Task prompt :: Filter the entries beneath this task, copying only the lines that hold the word "SizedBox".

Segment Open

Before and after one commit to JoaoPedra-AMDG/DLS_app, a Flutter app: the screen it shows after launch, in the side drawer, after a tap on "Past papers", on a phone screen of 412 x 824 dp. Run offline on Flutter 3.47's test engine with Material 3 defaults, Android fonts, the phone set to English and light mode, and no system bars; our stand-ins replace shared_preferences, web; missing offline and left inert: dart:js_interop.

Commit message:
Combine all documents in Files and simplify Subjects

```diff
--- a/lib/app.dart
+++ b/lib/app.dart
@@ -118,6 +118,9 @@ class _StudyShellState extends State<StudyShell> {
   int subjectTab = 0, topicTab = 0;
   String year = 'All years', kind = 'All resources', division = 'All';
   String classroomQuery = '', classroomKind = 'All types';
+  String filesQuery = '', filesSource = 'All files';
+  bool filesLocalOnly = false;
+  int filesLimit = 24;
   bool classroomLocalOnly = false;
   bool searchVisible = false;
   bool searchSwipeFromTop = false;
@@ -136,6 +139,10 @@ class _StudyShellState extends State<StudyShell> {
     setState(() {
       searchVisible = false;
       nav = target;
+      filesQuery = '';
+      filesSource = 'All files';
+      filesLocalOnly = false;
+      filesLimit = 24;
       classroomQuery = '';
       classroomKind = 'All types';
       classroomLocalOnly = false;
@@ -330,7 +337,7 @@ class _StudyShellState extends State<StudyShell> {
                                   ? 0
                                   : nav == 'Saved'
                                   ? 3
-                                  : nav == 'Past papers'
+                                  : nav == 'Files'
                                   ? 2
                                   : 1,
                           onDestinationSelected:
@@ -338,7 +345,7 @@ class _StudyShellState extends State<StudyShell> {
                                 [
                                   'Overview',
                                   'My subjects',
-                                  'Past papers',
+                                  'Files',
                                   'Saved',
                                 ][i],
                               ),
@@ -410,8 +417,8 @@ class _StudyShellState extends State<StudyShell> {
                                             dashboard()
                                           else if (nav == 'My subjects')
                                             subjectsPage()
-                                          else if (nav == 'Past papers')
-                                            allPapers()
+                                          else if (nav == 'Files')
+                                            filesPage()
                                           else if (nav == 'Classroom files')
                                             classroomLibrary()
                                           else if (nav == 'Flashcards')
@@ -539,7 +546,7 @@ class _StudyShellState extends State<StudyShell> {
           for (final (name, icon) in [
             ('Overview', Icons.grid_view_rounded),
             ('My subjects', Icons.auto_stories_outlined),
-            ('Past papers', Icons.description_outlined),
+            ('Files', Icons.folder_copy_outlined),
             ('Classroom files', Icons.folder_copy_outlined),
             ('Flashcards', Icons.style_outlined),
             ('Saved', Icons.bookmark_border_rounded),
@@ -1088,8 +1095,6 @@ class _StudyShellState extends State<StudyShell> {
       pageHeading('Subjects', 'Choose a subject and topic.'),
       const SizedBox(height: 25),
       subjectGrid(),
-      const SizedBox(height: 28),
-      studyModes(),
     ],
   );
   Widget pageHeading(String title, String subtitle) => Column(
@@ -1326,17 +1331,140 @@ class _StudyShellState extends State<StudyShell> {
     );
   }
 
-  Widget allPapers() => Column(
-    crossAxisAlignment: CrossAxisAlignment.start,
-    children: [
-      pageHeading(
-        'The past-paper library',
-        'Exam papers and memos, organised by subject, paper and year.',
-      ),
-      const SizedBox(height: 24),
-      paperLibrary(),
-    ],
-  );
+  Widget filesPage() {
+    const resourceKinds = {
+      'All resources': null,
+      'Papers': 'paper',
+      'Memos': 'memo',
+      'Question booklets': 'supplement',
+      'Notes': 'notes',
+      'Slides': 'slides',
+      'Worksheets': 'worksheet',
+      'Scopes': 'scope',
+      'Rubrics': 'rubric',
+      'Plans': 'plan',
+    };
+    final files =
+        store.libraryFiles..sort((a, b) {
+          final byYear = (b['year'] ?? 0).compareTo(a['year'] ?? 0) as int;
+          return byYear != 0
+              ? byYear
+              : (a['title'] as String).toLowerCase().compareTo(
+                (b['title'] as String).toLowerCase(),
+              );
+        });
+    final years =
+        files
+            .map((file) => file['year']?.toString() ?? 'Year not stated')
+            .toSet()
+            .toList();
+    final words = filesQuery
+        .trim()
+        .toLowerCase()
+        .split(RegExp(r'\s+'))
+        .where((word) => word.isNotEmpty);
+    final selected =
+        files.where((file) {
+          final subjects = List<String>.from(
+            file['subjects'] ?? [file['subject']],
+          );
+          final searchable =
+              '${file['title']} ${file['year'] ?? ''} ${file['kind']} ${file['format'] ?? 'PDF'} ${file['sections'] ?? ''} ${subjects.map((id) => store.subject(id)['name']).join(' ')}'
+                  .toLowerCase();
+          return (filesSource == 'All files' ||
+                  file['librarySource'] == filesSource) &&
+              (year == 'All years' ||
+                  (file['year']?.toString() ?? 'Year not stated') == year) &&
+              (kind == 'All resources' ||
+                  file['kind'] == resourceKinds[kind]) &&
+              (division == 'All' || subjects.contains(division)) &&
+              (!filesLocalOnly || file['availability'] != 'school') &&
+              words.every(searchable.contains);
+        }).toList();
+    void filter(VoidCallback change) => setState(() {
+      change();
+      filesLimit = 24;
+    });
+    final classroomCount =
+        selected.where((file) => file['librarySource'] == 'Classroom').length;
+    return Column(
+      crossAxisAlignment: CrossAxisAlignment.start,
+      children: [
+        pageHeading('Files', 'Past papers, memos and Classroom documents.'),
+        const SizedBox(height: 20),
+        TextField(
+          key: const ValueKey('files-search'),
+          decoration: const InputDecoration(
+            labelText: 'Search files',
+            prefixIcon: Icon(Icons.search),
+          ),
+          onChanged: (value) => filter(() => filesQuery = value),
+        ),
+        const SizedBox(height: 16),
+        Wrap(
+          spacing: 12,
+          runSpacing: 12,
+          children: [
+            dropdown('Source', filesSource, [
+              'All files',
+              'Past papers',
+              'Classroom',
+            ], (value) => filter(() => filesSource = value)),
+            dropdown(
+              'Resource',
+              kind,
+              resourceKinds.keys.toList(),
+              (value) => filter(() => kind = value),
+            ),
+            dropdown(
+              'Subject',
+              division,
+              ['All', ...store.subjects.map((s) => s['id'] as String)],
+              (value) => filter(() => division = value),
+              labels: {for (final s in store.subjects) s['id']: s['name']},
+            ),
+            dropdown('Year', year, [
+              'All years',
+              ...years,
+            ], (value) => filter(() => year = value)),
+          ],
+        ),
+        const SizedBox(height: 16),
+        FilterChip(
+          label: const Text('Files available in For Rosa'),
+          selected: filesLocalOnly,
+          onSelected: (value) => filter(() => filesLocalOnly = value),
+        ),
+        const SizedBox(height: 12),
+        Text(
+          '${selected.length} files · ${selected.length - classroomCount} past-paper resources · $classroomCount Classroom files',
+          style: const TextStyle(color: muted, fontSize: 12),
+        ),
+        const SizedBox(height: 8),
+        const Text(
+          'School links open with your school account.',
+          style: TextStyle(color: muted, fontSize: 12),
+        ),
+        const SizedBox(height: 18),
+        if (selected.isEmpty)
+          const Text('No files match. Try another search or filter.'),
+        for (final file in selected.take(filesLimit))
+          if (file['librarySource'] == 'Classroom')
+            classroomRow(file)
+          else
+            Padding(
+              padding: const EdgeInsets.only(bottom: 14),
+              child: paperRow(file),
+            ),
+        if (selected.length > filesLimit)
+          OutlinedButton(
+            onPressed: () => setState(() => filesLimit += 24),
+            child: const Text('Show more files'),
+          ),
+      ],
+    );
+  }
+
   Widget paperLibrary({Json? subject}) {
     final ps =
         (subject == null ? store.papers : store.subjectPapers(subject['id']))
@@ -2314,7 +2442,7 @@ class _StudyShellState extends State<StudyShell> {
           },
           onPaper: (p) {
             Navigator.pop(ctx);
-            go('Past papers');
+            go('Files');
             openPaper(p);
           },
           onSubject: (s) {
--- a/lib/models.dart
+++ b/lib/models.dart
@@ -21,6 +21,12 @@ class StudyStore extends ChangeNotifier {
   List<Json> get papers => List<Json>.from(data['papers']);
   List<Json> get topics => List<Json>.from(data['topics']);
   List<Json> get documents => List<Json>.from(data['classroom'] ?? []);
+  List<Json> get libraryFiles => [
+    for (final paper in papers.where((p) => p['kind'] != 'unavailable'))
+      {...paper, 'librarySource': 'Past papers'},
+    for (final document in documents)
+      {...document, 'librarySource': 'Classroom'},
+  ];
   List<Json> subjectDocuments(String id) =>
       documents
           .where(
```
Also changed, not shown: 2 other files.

Segment Closed

Exercise solution ::
       const SizedBox(height: 25),
-      const SizedBox(height: 28),
-      const SizedBox(height: 24),
+        const SizedBox(height: 20),
+        const SizedBox(height: 16),
+        const SizedBox(height: 16),
+        const SizedBox(height: 12),
+        const SizedBox(height: 8),
+        const SizedBox(height: 18),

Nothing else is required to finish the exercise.